*Brief*: Lines with the word "Status" are the answer; copy each of them from the data below.

###

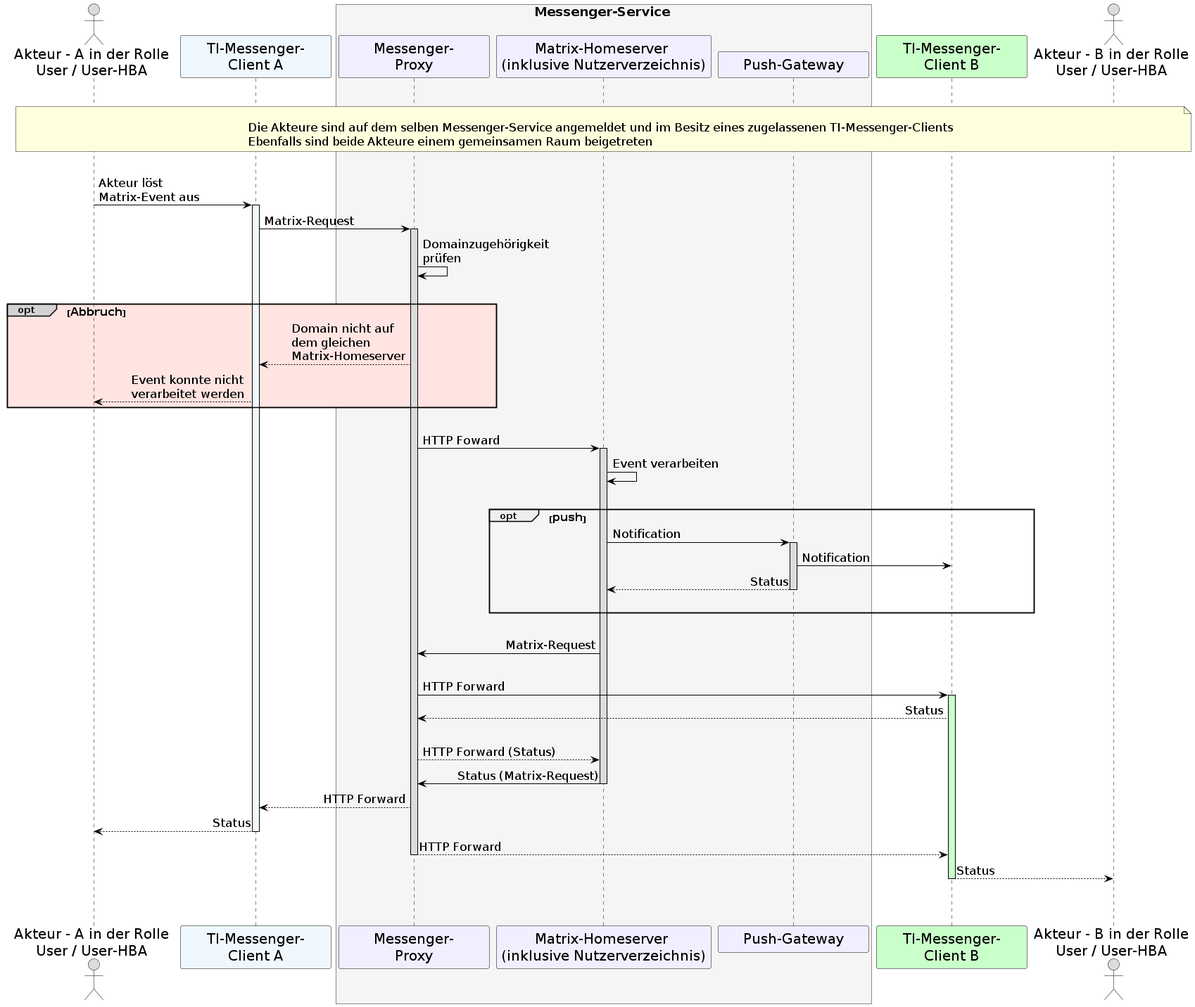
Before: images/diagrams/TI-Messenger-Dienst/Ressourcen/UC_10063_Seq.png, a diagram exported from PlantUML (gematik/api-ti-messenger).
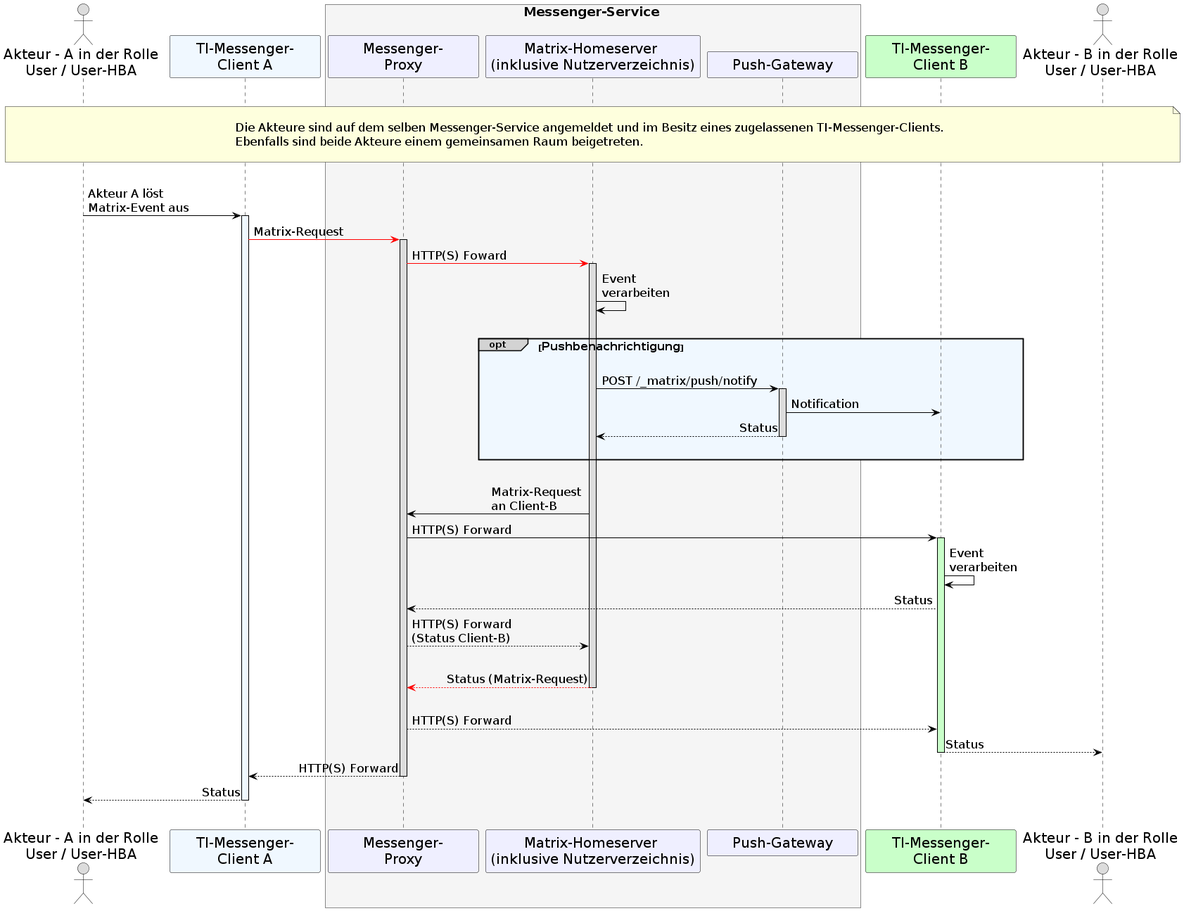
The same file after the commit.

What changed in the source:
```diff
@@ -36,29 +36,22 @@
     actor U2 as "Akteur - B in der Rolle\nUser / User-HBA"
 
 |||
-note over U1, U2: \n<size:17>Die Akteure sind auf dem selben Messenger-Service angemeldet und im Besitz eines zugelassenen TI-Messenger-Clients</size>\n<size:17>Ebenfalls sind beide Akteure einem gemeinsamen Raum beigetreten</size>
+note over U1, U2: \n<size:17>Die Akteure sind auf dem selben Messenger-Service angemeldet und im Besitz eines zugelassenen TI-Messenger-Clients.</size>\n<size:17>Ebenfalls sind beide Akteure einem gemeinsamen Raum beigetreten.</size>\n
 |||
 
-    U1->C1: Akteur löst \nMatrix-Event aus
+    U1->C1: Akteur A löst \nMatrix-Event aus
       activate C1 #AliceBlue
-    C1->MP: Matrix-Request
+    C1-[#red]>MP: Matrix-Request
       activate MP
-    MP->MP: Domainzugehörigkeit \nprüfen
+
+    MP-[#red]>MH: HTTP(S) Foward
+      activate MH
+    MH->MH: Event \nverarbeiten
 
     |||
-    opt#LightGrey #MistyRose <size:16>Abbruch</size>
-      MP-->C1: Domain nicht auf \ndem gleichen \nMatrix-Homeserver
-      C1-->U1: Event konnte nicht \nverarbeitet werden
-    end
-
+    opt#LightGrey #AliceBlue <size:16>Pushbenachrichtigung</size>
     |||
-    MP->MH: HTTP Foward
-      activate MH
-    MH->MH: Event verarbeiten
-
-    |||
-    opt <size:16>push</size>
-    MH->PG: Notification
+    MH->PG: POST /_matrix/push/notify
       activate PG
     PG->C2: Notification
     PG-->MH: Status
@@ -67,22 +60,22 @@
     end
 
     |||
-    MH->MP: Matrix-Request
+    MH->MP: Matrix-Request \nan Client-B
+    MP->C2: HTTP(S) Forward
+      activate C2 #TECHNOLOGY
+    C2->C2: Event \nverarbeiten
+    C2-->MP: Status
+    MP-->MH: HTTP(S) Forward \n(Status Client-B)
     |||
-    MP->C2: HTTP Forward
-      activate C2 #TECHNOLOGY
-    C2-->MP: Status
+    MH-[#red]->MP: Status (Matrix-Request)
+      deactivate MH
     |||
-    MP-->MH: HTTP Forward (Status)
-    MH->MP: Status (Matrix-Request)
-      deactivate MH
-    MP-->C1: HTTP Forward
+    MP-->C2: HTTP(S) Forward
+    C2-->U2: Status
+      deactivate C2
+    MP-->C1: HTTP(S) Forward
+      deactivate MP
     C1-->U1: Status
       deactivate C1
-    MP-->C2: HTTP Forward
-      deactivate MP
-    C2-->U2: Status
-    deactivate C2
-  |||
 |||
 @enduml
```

###

*Answer section*:
     PG-->MH: Status
+    C2-->MP: Status
+    MP-->MH: HTTP(S) Forward \n(Status Client-B)
-    C2-->MP: Status
+    MH-[#red]->MP: Status (Matrix-Request)
-    MP-->MH: HTTP Forward (Status)
-    MH->MP: Status (Matrix-Request)
+    C2-->U2: Status
     C1-->U1: Status
-    C2-->U2: Status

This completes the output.